> [Action item] Give back the records below exactly, omitting the pictures.

** Opening Data for this task block **

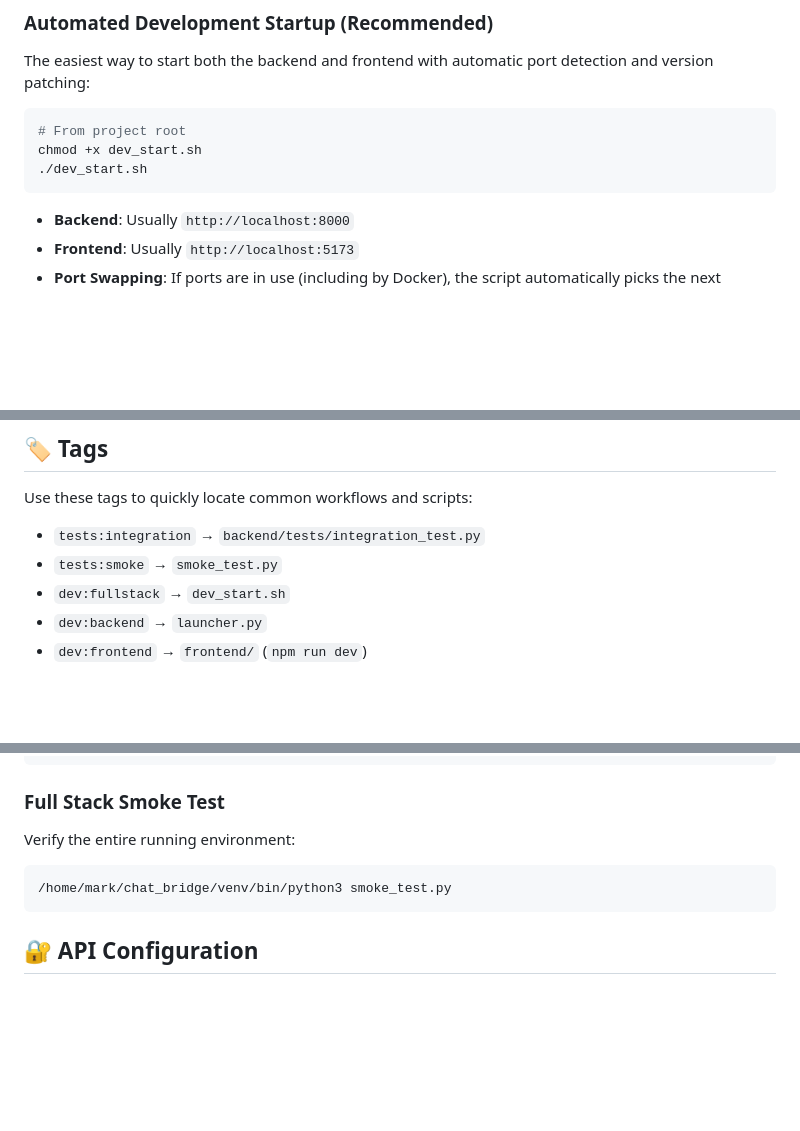
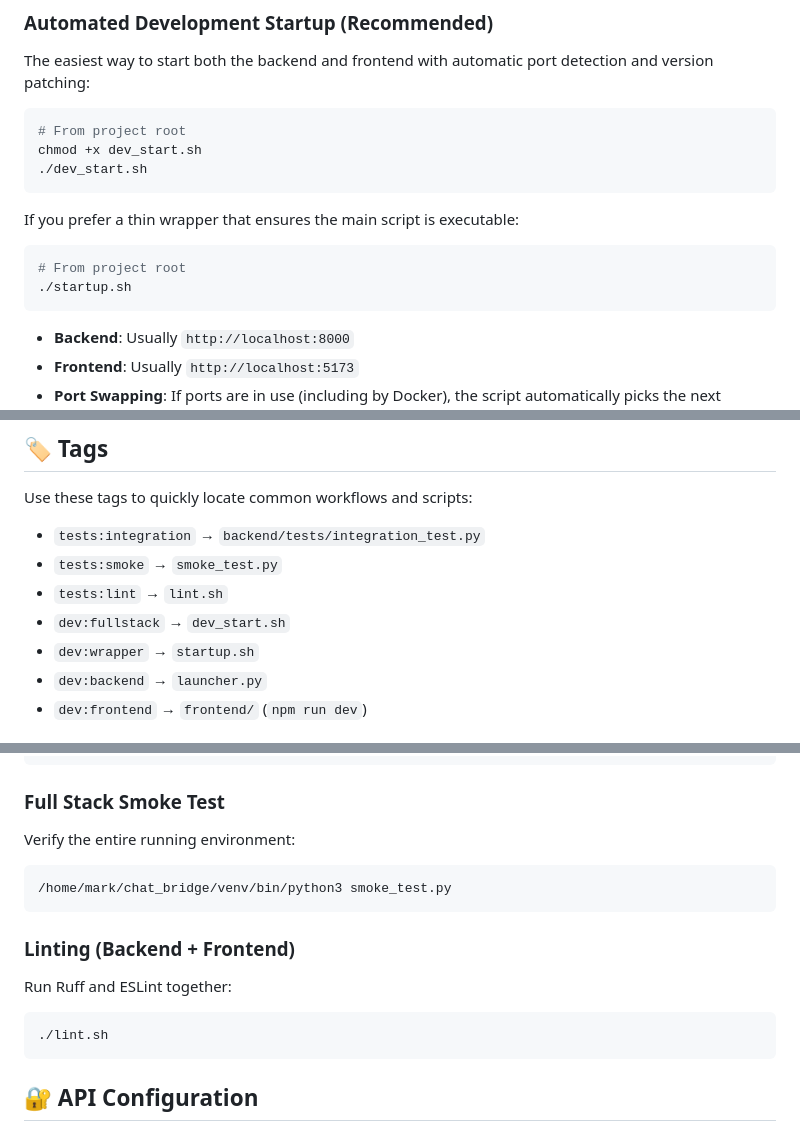
Before and after one commit to meistro57/chat_bridge_WEB, a Markdown page: README.md, 3 parts joined by grey strips. GitHub-like rendering; blank space fills up the shorter version.

Commit message:
Update docs for startup and linting

````diff
--- a/README.md
+++ b/README.md
@@ -12,6 +12,13 @@ The easiest way to start both the backend and frontend with automatic port detec
 # From project root
 chmod +x dev_start.sh
 ./dev_start.sh
+```
+
+If you prefer a thin wrapper that ensures the main script is executable:
+
+```bash
+# From project root
+./startup.sh
 ```
 
 - **Backend**: Usually `http://localhost:8000`
@@ -79,7 +86,9 @@ Use these tags to quickly locate common workflows and scripts:
 
 - `tests:integration` → `backend/tests/integration_test.py`
 - `tests:smoke` → `smoke_test.py`
+- `tests:lint` → `lint.sh`
 - `dev:fullstack` → `dev_start.sh`
+- `dev:wrapper` → `startup.sh`
 - `dev:backend` → `launcher.py`
 - `dev:frontend` → `frontend/` (`npm run dev`)
 
@@ -106,6 +115,12 @@ Verify the entire running environment:
 /home/mark/chat_bridge/venv/bin/python3 smoke_test.py
 ```
 
+### Linting (Backend + Frontend)
+Run Ruff and ESLint together:
+```bash
+./lint.sh
+```
+
 ## 🔐 API Configuration
 
 You can set keys in a `.env` file in the root, or enter them directly in the Web UI by clicking the **🔑 Keys** button. Keys entered in the UI are:
````
Also changed, not shown: TESTING.md (+9 -1 lines).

** Closing Data for this task block **

> [Result of the exercise]
Before and after one commit to meistro57/chat_bridge_WEB, a Markdown page: README.md, 3 parts joined by grey strips. GitHub-like rendering; blank space fills up the shorter version.

Commit message:
Update docs for startup and linting

````diff
--- a/README.md
+++ b/README.md
@@ -12,6 +12,13 @@ The easiest way to start both the backend and frontend with automatic port detec
 # From project root
 chmod +x dev_start.sh
 ./dev_start.sh
+```
+
+If you prefer a thin wrapper that ensures the main script is executable:
+
+```bash
+# From project root
+./startup.sh
 ```
 
 - **Backend**: Usually `http://localhost:8000`
@@ -79,7 +86,9 @@ Use these tags to quickly locate common workflows and scripts:
 
 - `tests:integration` → `backend/tests/integration_test.py`
 - `tests:smoke` → `smoke_test.py`
+- `tests:lint` → `lint.sh`
 - `dev:fullstack` → `dev_start.sh`
+- `dev:wrapper` → `startup.sh`
 - `dev:backend` → `launcher.py`
 - `dev:frontend` → `frontend/` (`npm run dev`)
 
@@ -106,6 +115,12 @@ Verify the entire running environment:
 /home/mark/chat_bridge/venv/bin/python3 smoke_test.py
 ```
 
+### Linting (Backend + Frontend)
+Run Ruff and ESLint together:
+```bash
+./lint.sh
+```
+
 ## 🔐 API Configuration
 
 You can set keys in a `.env` file in the root, or enter them directly in the Web UI by clicking the **🔑 Keys** button. Keys entered in the UI are:
````
Also changed, not shown: TESTING.md (+9 -1 lines).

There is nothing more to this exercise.